mutex app for
an example of how to do this.
By default each component runs in a separate seL4 address space. We have experimental code to place multiple components in the same address space, however this has not been released yet.
Each component instance has several seL4 threads. There is one thread for each provides procedure interface instance and one thread for each consumes event interface instance. A control component also has a control thread. Each of these threads shares the same address space and cspace.
No. Except for generated glue code, a CAmkES component’s code should not invoke seL4 system calls and manipulate seL4 caps. In reality, component code does have access to its cspace, so could invoke seL4 calls and manipulate capabilities. But this is frowned upon. If you find yourself needing to do this, then it might mean that the CAmkES glue code or model may need to be adapted.
Yes. CAmkES abstracts hardware access in virtual hardware
components. These are components that pretend to be hardware and give
a component connected to them access to the interrupts and memory
regions required to access that hardware. Device drivers in CAmkES are
simply components that connect to such virtual hardware components.
epit app for an example.
In terms of IPC performance, we’ve run experiments with optimised connectors and components that show effectively 0% overhead compared to a raw seL4 system with the same functionality.
Yes. However there is currently no support for a shared component
repository. This means that to reuse a component you have to either
copy the component (its component directory including
source files) or link to it. In the first case you can make changes in
the copied component and these will not be reflected in the original or
any other component, in the second case, changes will be reflected in
the original and any other linked copies.
Simply because we haven’t gotten around to it yet.
No. However, we are developing experimental support for Linux, and the eChronos RTOS.
Currently CAmkES only supports C as an output language.
The capDL tool is written in Haskell.
The CAmkES tool is written in Python.
Not if you only want to write CAmkES components.
Yes if you want to write or modify templates.
Yes if you want to modiy CAmkES itself.
It is a templating language. CAmkES relies on templates to generate glue code. It uses Jinja2 as the templating backend for this. If you want to write or modify templates, you should understand Jinja2. More information at http://jinja.pocoo.org/.

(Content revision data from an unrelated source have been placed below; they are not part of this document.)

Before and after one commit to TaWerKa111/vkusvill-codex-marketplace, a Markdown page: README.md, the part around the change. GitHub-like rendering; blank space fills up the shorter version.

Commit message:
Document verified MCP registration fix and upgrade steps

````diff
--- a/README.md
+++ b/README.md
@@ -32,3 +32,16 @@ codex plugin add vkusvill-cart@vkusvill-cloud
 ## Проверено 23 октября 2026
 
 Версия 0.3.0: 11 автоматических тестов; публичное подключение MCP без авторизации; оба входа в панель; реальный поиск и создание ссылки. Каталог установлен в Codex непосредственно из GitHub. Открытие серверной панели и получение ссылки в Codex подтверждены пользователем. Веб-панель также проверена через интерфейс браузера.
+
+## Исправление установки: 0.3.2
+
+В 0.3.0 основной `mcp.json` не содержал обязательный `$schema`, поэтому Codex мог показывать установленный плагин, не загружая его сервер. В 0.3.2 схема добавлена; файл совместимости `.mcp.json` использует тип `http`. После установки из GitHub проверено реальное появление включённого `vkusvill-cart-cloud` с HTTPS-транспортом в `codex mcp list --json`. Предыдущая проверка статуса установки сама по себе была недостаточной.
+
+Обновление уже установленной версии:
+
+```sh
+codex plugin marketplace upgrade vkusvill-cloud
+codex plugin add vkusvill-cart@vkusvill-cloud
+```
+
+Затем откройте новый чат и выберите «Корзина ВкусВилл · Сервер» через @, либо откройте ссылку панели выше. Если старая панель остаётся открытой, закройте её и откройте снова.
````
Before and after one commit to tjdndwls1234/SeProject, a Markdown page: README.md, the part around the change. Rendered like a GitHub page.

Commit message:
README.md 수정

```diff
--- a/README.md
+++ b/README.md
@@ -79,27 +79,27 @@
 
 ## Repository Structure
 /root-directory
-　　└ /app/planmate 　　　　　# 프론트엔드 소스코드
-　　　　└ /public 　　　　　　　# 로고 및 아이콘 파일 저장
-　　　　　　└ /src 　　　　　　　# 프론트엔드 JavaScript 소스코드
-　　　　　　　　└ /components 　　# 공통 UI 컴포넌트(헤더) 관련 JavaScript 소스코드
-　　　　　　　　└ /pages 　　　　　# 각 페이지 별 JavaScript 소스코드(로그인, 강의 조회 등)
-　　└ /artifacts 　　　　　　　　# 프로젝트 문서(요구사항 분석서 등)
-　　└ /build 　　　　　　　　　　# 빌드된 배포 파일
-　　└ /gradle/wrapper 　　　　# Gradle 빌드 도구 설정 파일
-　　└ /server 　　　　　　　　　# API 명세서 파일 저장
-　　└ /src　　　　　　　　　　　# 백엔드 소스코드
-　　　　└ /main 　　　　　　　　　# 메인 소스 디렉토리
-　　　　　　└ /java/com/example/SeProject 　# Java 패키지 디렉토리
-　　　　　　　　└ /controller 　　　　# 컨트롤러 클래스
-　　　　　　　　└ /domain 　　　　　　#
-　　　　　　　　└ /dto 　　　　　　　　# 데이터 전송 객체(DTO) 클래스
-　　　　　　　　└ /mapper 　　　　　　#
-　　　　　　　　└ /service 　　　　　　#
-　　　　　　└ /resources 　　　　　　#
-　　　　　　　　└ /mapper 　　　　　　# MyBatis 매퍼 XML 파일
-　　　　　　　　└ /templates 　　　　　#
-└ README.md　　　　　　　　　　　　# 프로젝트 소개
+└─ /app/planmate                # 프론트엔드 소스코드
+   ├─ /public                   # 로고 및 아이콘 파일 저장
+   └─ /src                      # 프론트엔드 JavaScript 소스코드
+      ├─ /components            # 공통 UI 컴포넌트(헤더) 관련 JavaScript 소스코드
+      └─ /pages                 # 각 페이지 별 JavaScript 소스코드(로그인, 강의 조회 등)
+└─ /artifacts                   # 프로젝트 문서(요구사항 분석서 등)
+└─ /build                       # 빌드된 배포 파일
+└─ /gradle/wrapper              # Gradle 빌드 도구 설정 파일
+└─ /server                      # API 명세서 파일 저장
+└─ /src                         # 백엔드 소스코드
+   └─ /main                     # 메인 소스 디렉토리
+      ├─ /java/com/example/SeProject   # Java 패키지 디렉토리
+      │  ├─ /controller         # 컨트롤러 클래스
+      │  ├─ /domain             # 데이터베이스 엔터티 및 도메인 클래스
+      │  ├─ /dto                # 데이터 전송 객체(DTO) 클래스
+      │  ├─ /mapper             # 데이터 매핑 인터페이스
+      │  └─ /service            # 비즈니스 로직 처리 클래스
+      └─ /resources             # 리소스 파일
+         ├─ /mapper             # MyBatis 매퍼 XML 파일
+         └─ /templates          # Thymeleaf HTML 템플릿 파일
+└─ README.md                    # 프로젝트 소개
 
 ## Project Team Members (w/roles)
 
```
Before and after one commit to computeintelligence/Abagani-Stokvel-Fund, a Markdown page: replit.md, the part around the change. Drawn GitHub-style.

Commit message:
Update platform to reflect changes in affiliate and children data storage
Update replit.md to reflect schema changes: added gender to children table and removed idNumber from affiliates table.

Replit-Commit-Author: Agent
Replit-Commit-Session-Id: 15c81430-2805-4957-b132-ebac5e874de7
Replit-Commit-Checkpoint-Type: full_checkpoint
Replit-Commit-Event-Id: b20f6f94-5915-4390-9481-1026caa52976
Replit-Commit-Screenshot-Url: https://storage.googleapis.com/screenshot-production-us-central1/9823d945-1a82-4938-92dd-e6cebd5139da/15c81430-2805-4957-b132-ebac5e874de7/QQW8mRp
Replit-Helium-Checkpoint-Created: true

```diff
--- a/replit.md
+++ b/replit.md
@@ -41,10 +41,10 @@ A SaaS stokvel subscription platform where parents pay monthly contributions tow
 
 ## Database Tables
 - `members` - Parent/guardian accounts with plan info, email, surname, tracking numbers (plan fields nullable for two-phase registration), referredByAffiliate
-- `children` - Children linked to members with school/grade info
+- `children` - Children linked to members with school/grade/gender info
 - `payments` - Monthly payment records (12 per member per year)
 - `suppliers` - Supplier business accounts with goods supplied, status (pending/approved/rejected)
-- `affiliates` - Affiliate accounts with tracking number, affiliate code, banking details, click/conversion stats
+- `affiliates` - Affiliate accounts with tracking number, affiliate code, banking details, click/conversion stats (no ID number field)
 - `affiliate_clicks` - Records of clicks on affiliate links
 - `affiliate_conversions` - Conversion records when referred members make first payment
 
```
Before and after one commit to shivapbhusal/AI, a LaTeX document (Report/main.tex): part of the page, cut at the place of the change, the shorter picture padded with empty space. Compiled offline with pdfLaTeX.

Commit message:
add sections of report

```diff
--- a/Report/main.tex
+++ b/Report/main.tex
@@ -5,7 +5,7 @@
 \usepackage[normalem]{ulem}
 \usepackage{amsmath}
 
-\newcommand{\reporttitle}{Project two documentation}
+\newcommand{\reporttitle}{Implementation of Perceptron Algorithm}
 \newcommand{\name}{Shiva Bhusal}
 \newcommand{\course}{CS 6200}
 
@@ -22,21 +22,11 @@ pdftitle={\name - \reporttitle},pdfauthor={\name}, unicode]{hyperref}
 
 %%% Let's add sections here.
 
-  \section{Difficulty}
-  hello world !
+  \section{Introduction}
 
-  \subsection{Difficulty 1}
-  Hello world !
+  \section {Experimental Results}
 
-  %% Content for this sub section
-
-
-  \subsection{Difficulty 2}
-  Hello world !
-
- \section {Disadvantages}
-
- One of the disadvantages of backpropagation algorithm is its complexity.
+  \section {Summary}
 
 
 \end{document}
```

No. However, Matthew Fernandez, one of the main CAmkES developers, is doing a PhD on generating verified glue code. See Matt’s PhD page for more information. As a result of Matt’s work, CAmkES does have a formally specified model and some support for generating Isabelle theory files.
Originally CAmkES was developed to support NICTA L4 and Iguana. Later it was ported to support OKL4 2.0 and then OKL4 3.0. It was then ported to support seL4. However the original version was quite complex, and it was hard to make significant changes to it, so eventually development stalled.
The current version has been completely rewritten from scratch (although some parts are inspired by the original version). It currently only supports seL4.
The main guiding principle in CAmkES is “don’t pay for what you don’t use”. This means that the CAmkES user should not be forced to use (and pay for, in terms of memory use or performance) features they do not use. While this is our guiding principle, CAmkES does stray from it sometimes.
The other guiding principle is flexibility for performance. Our goal
is for CAmkES to add minimal overhead compared to non-CAmkES systems.
We believe that flexibility is essential for this, in particular the ability for developers to provide their own optimised connectors whenever possible.
Besides further development of components and addition of missing features, the main work being done on CAmkES is support for verification of glue code.
With regards to missing features, we are also working on better integration of virtualisation in the CAmkES model, a device driver framework, and support for zero-copy communication.